* [What to produce]: Locate all lines in the data below that hold "padding" and show them.

* [Data provided]:
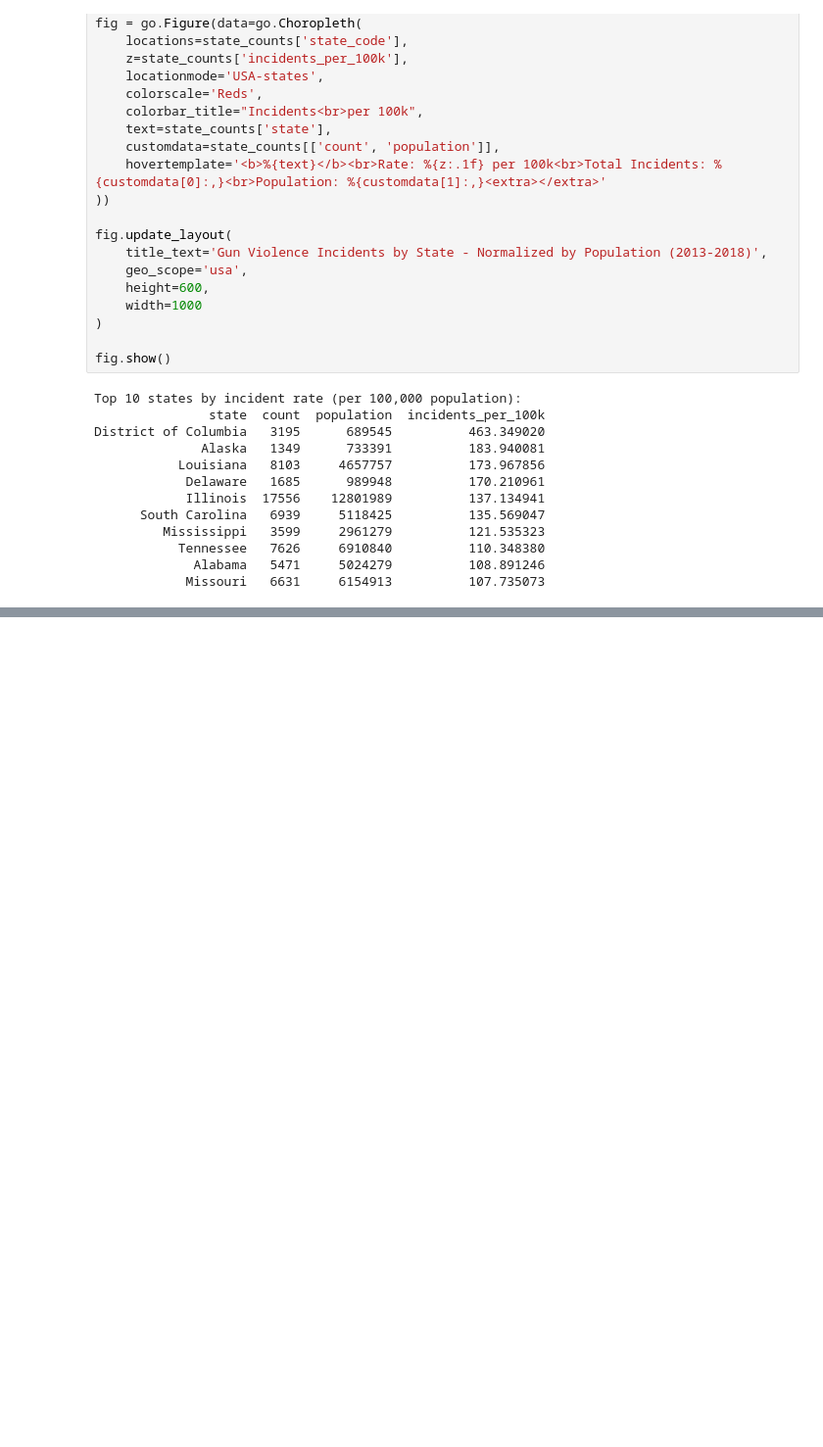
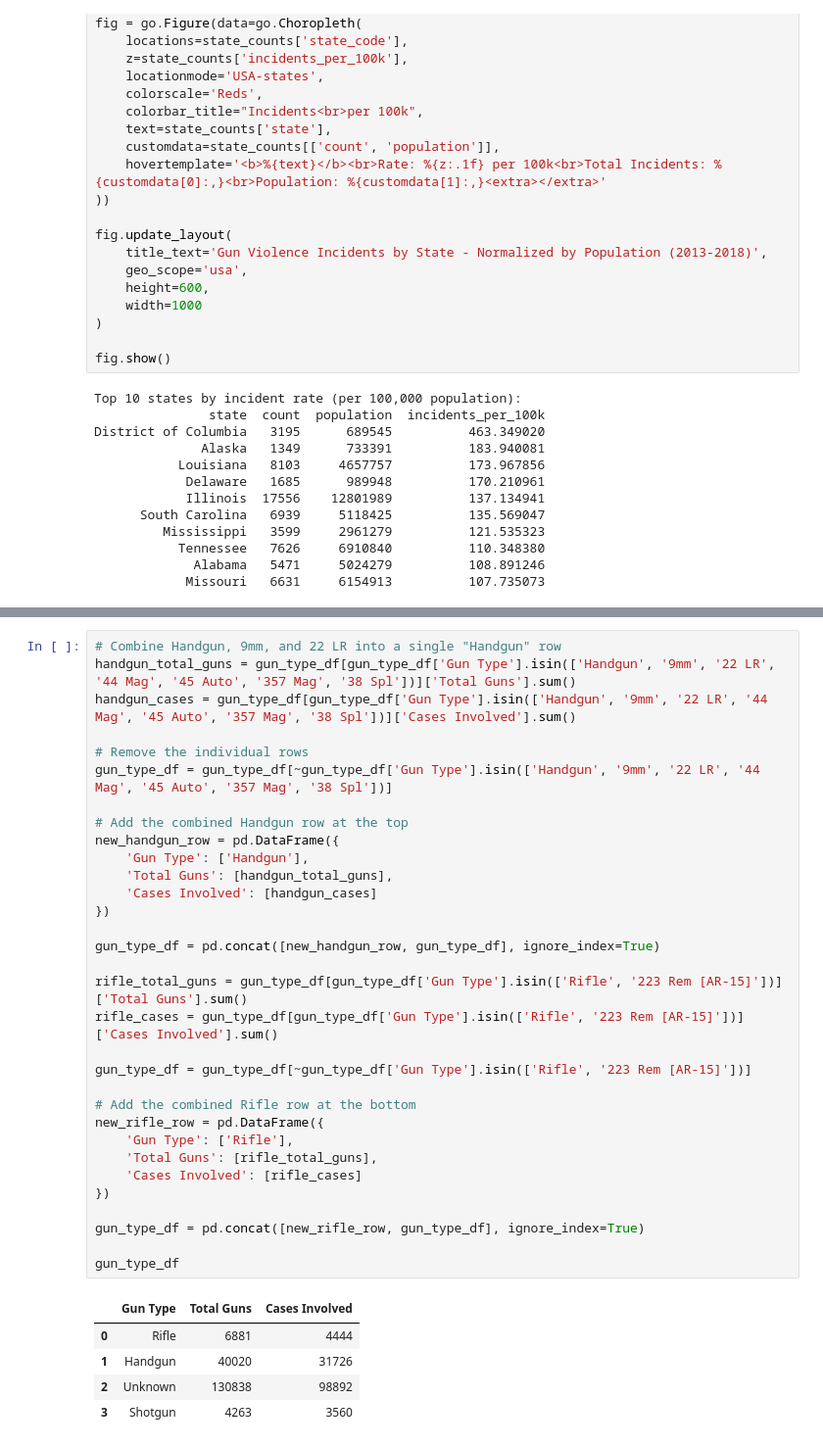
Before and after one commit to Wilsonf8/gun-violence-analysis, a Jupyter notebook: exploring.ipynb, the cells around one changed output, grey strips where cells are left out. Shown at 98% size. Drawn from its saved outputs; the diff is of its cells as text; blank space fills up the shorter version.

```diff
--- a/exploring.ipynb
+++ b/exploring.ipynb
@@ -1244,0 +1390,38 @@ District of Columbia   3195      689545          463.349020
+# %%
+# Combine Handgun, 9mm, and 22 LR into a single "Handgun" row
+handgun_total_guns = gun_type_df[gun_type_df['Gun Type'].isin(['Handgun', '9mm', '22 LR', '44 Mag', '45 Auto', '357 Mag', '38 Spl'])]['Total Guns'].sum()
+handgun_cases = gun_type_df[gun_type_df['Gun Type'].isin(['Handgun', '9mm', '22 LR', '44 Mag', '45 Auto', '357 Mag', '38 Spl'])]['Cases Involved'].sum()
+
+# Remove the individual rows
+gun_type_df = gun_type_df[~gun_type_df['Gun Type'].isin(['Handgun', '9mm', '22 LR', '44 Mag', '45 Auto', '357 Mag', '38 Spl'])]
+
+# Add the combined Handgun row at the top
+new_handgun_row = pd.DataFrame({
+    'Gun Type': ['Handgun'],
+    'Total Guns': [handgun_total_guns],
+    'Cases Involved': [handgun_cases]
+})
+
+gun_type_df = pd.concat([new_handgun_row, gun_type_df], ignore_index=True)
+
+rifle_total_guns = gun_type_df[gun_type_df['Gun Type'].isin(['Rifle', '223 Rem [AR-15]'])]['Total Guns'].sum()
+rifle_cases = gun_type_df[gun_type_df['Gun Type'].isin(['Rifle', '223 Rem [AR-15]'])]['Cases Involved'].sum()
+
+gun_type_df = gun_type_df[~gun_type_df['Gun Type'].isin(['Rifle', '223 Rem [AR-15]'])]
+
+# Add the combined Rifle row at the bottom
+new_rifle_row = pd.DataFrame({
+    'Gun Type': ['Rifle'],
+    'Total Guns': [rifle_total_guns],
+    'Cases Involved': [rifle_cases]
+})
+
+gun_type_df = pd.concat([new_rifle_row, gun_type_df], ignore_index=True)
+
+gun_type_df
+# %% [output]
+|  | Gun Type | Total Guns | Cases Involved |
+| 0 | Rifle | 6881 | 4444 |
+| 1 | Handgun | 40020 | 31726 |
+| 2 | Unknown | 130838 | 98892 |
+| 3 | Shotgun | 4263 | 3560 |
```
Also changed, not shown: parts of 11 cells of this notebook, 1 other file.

==

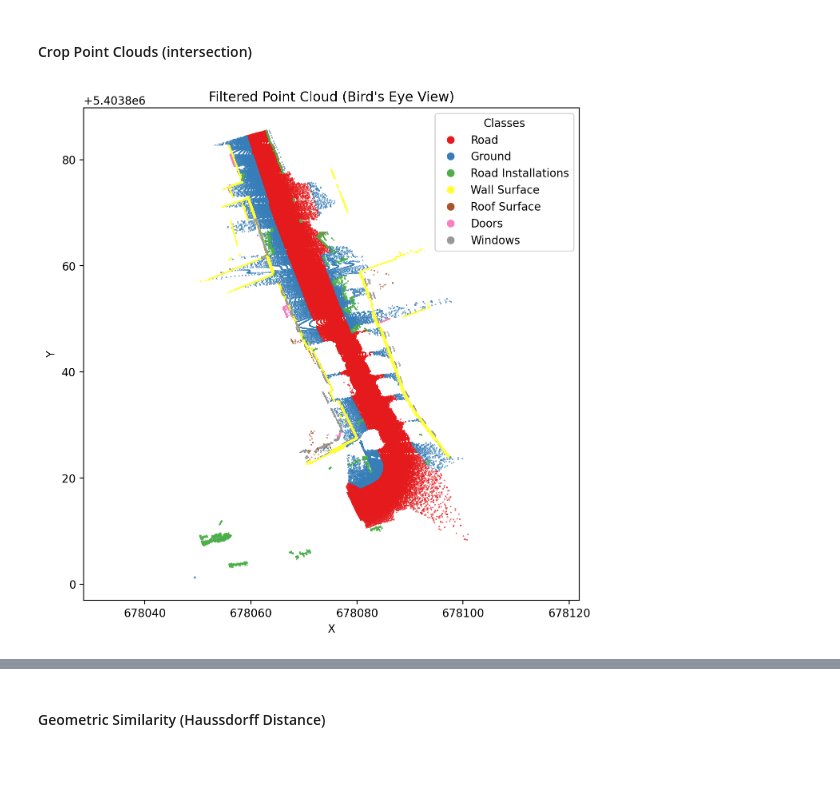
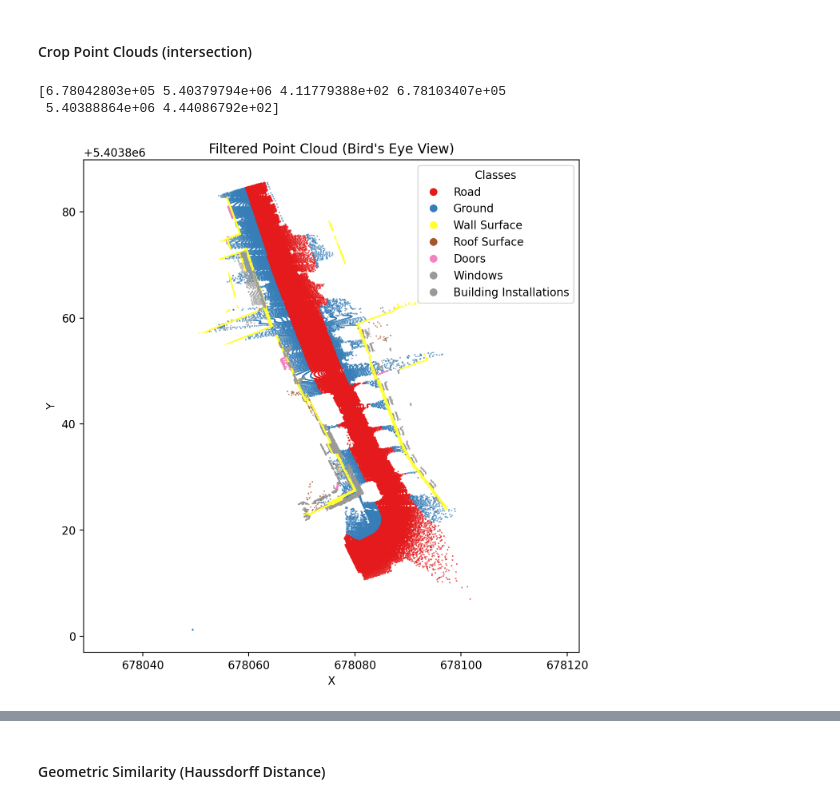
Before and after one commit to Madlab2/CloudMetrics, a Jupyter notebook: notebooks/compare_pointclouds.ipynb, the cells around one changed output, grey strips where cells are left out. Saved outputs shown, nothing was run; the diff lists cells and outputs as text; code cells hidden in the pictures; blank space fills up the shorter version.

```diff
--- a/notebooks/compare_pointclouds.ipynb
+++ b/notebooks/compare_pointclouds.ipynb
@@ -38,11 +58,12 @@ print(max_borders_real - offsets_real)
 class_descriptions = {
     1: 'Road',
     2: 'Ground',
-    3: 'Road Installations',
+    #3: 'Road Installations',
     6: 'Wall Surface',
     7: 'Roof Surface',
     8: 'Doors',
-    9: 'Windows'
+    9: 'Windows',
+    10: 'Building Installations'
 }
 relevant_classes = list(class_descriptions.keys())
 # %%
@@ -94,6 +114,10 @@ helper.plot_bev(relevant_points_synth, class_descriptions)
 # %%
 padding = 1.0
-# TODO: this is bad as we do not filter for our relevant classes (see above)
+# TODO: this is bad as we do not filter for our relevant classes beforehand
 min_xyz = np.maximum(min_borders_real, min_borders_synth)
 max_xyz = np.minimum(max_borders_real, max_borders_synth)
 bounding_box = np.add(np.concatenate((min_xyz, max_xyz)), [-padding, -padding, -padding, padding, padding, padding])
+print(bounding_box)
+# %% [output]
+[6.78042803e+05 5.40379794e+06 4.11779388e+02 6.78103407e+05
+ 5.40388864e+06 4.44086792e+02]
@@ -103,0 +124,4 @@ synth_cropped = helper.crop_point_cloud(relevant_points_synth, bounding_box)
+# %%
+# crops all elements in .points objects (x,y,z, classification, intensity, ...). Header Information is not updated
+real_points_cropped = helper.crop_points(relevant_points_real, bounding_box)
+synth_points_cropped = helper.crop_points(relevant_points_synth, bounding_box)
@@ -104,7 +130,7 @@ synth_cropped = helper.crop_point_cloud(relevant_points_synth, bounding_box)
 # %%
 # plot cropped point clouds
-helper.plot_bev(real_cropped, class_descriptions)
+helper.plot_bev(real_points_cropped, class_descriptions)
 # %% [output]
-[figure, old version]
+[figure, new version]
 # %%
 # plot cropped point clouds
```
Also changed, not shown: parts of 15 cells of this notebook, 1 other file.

* [Solution to the problem]:
 padding = 1.0
 bounding_box = np.add(np.concatenate((min_xyz, max_xyz)), [-padding, -padding, -padding, padding, padding, padding])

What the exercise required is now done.